The two oils on canvas were similarly sized (the larger measured 16½ x 22in (43 x 56cm) and showed the Bute Ironworks at Rhymney.

Egyptian Revival

Established by the Marquis of Bute in 1824, the ironworks were designed by John Macculloch in an Egyptian Revival architectural style and were said to resemble the ruins of Dendera.

They were built on the west (Glamorgan) side of the river Rhymney, opposite the existing Rhymney Ironworks on the other side of the river. The two operated together from 1825 onwards producing 5500 tonnes of iron per year by the end of the 1820s.

These two pictures seemingly depicted the complex on both sides of the river.

For the Bute project, Macculloch originally planned for 24 furnaces but only six were built by 1839.

Becoming known as ‘the Egyptian works’, the highly stylised design was much admired but images of the ironworks, which closed in 1891, showing how it looked in its heyday remain elusive (they are much rarer than those of the larger ironworks in south Wales such as Cyfarthfa, Dowlais and Tredegar for example).

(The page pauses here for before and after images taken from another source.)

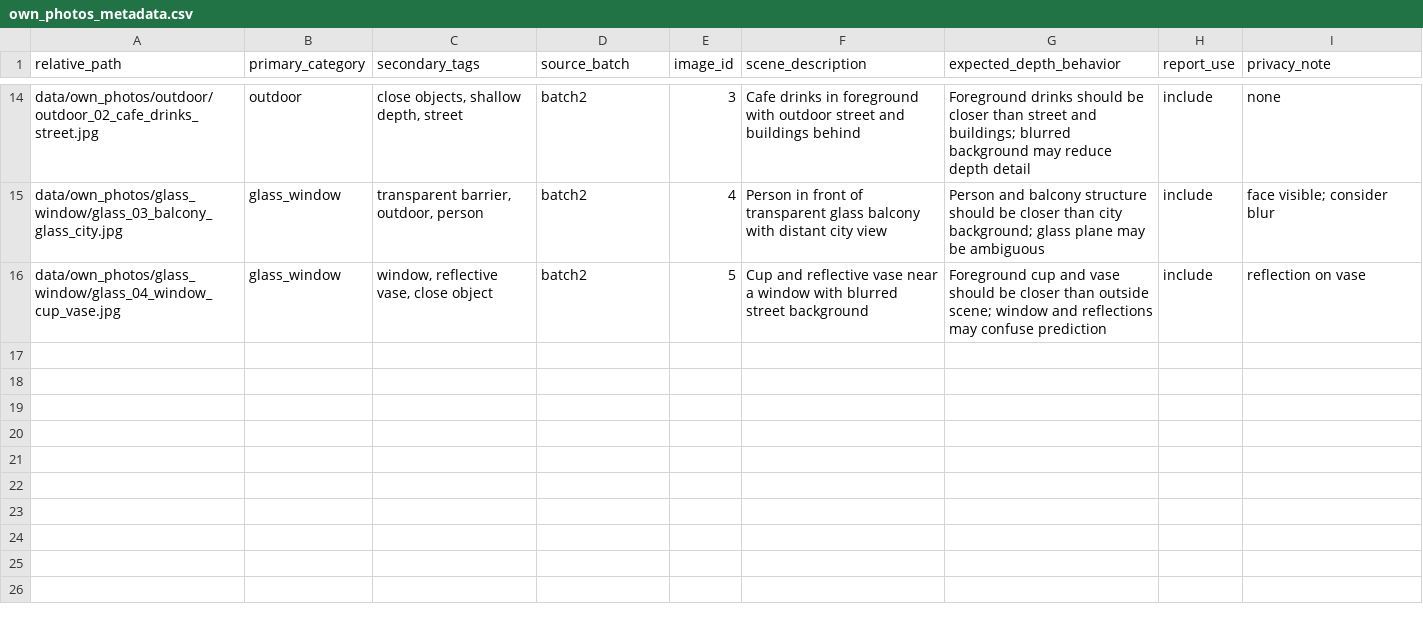
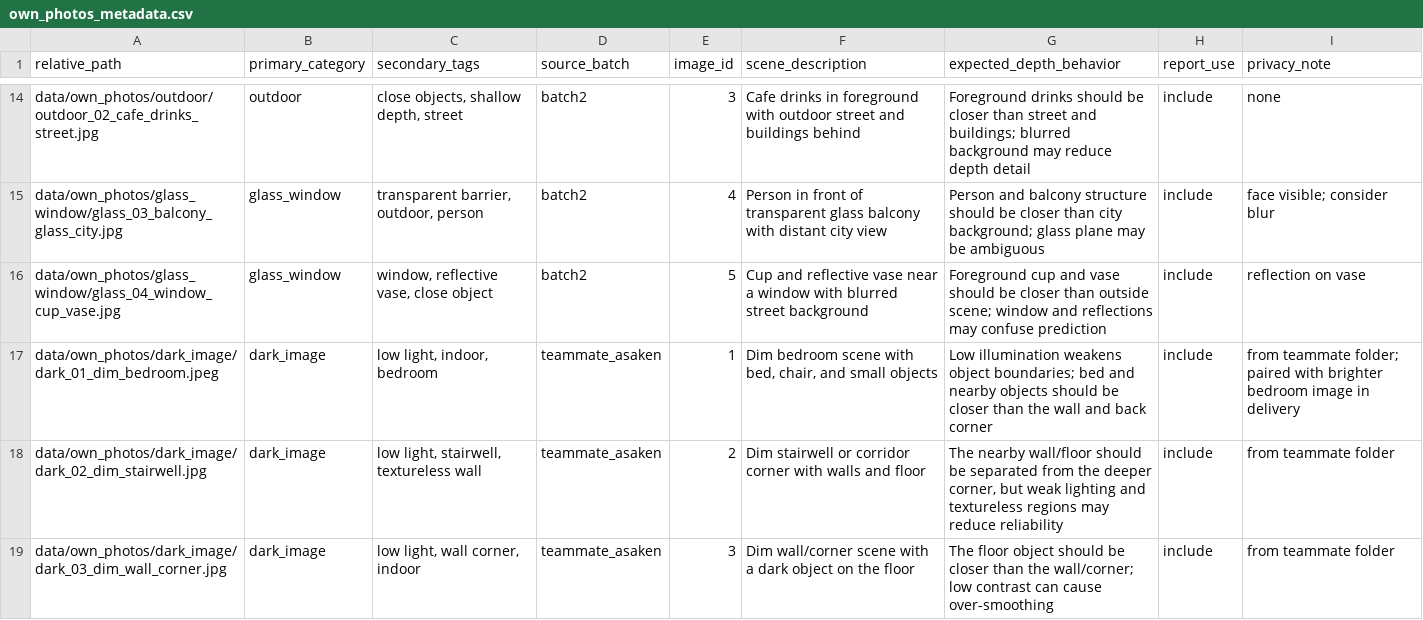
Before and after one commit to born2slayy/DeepAnythingV2Report, a CSV file: data/metadata/own_photos_metadata.csv, drawn as a sheet; only a part is shown, gaps mark what is left out; the diff names each change by its address in the sheet, - before the commit and + after, or states it on an @@ line.

Commit message:
Add dark image examples from teammate delivery

```diff
--- a/data/metadata/own_photos_metadata.csv
+++ b/data/metadata/own_photos_metadata.csv
+row 17: data/own_photos/dark_image/dark_01_dim_bedroom.jpeg | dark_image | low light, indoor, bedroom | teammate_asaken | 1 | Dim bedroom scene with bed, chair, and small objects | Low illumination weakens object boundaries; bed and nearby objects should be closer than the wall and back corner | include | from teammate folder; paired with brighter bedroom image in delivery
+row 18: data/own_photos/dark_image/dark_02_dim_stairwell.jpg | dark_image | low light, stairwell, textureless wall | teammate_asaken | 2 | Dim stairwell or corridor corner with walls and floor | The nearby wall/floor should be separated from the deeper corner, but weak lighting and textureless regions may reduce reliability | include | from teammate folder
+row 19: data/own_photos/dark_image/dark_03_dim_wall_corner.jpg | dark_image | low light, wall corner, indoor | teammate_asaken | 3 | Dim wall/corner scene with a dark object on the floor | The floor object should be closer than the wall/corner; low contrast can cause over-smoothing | include | from teammate folder
```
Also changed, not shown: data/metadata/manual_ordinal_pairs_template.csv, 6 other files.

Only a few photos from the 1870s showing particular sections are known, while a painted view of Rhymney by Penry Williams (1802-85) from c.1844 is also extant (now in the National Library of Wales).


One of the two pictures attributed to John Petherick of Lord Bute’s ironworks, Rhymney, south Wales – £15,000 at Dreweatts.

These paintings in Newbury, therefore, represented great rarities as together they showed seemingly all the key elements of the ironworks: the decorative façade in front of the boiler house chimney, the striking spherical blast regulator, the blast furnaces, the engine house, the bridge over the river, the forges and mills in the distance, as well as the discarded equipment and topographical details to the foreground of each work.

The artist was believed to be John Petherick (1788-1861), a painter born in south Wales near the Pen-y-Darren ironworks in Merthyr Tydfil, and who frequently depicted industrial scenes. The auction house offered the works as ‘attributed to John Petherick’ and gave them a £1500-2000 estimate.

Naturally the subject matter was highly appealing for collectors interested in Welsh art and Welsh social history and they drew ‘numerous’ Welsh bidders. The lot was eventually knocked down at £15,000 to an online bidder.